■ **Goal of the exercise**
Retype the listing exactly as it stands, and keep every image out.
====== Task material ======
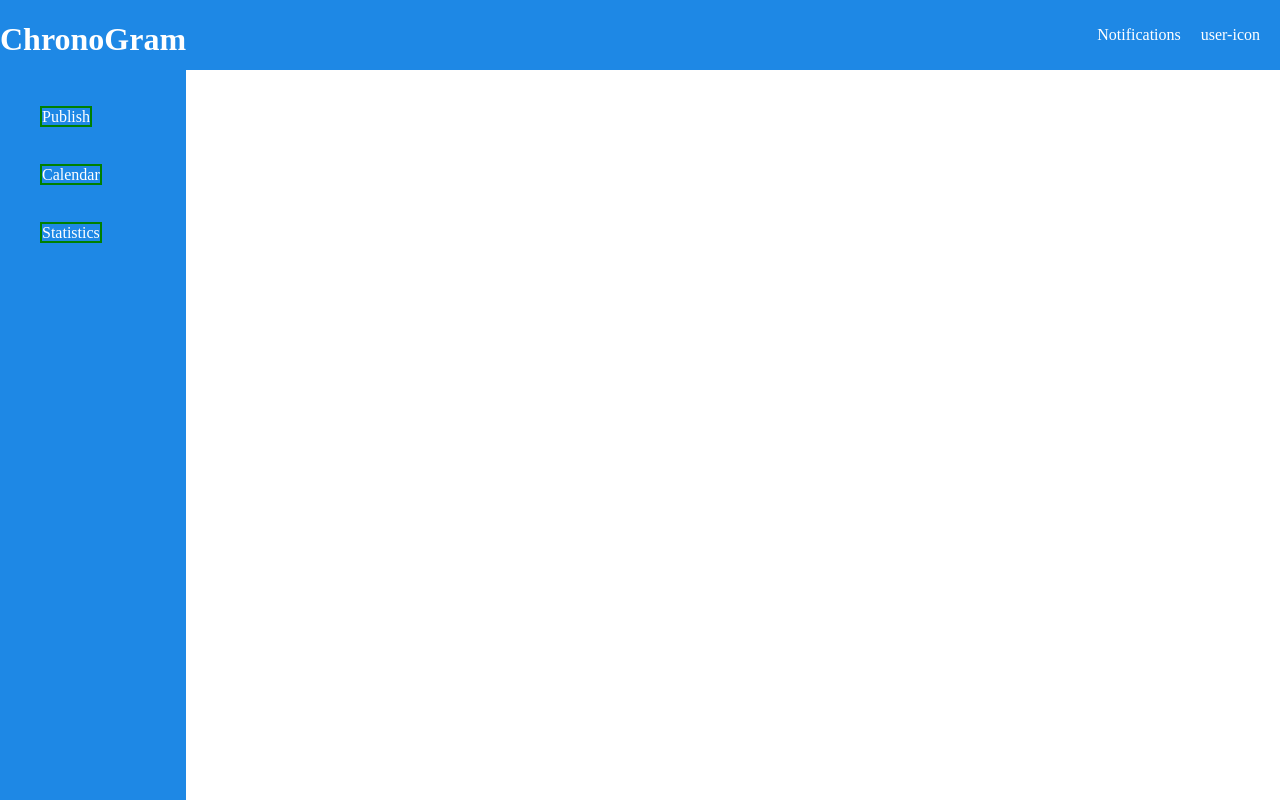
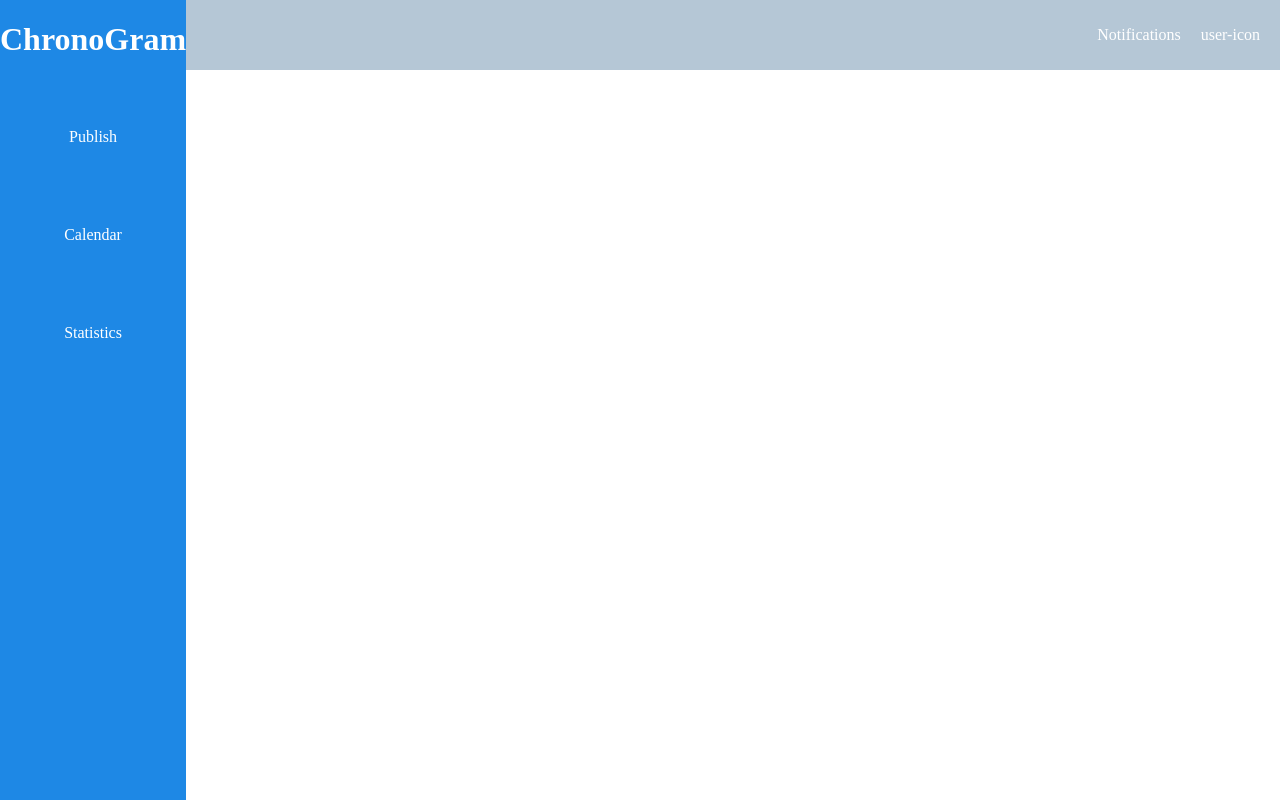
Before and after one commit to Ennyola/sm-scheduler, a Django app: page / in a window 1280 px wide. Run offline with Django 4.2, Linux system fonts and the light colour scheme; parts of the project's set-up code (start-up, migrations or seed data) failed here and were passed over.

Commit message:
sidebar and header styling

```diff
--- a/static/css/main.css
+++ b/static/css/main.css
@@ -5,11 +5,12 @@ body{
 .header{
     position: fixed;
     top: 0;
-    width: 90%;
-    background-color: #1E88E5;
+    width: 93%;
+    background-color: #b5c7d6;
     color: white;
-    margin-left: 10%;
+    margin-left: 7%;
     padding: 10px;
+    box-shadow: #b5c7d6;
 }
 .header-links{
     list-style-type: none;
@@ -27,7 +28,7 @@ body{
 
 .sidebar{
     float: left;
-    min-width: 5%;
+    min-width: 7%;
     background-color: #1E88E5;
     color: white;
     z-index: 1;
@@ -38,15 +39,23 @@ body{
 .sidebar-links{
     list-style-type: none;
     margin-top: 50px;
+    padding: 0;
 }
 
 .sidebar-links li{
     margin-top: 40px;
-    /* margin-left: 20px; */
+}
+.sidebar-links li:first-child{
+    margin-top: 0;
 }
 
 .sidebar-links a{
     text-decoration: none;
     color: white;
-    border:2px solid green;
+    display: block;
+    text-align: center;
+    padding: 20px 0px;
 }
+.sidebar-links a:hover{
+    border-right: 4px solid#FF9800;
+}
```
======
■ **Answer to the exercise**
Before and after one commit to Ennyola/sm-scheduler, a Django app: page / in a window 1280 px wide. Run offline with Django 4.2, Linux system fonts and the light colour scheme; parts of the project's set-up code (start-up, migrations or seed data) failed here and were passed over.

Commit message:
sidebar and header styling

```diff
--- a/static/css/main.css
+++ b/static/css/main.css
@@ -5,11 +5,12 @@ body{
 .header{
     position: fixed;
     top: 0;
-    width: 90%;
-    background-color: #1E88E5;
+    width: 93%;
+    background-color: #b5c7d6;
     color: white;
-    margin-left: 10%;
+    margin-left: 7%;
     padding: 10px;
+    box-shadow: #b5c7d6;
 }
 .header-links{
     list-style-type: none;
@@ -27,7 +28,7 @@ body{
 
 .sidebar{
     float: left;
-    min-width: 5%;
+    min-width: 7%;
     background-color: #1E88E5;
     color: white;
     z-index: 1;
@@ -38,15 +39,23 @@ body{
 .sidebar-links{
     list-style-type: none;
     margin-top: 50px;
+    padding: 0;
 }
 
 .sidebar-links li{
     margin-top: 40px;
-    /* margin-left: 20px; */
+}
+.sidebar-links li:first-child{
+    margin-top: 0;
 }
 
 .sidebar-links a{
     text-decoration: none;
     color: white;
-    border:2px solid green;
+    display: block;
+    text-align: center;
+    padding: 20px 0px;
 }
+.sidebar-links a:hover{
+    border-right: 4px solid#FF9800;
+}
```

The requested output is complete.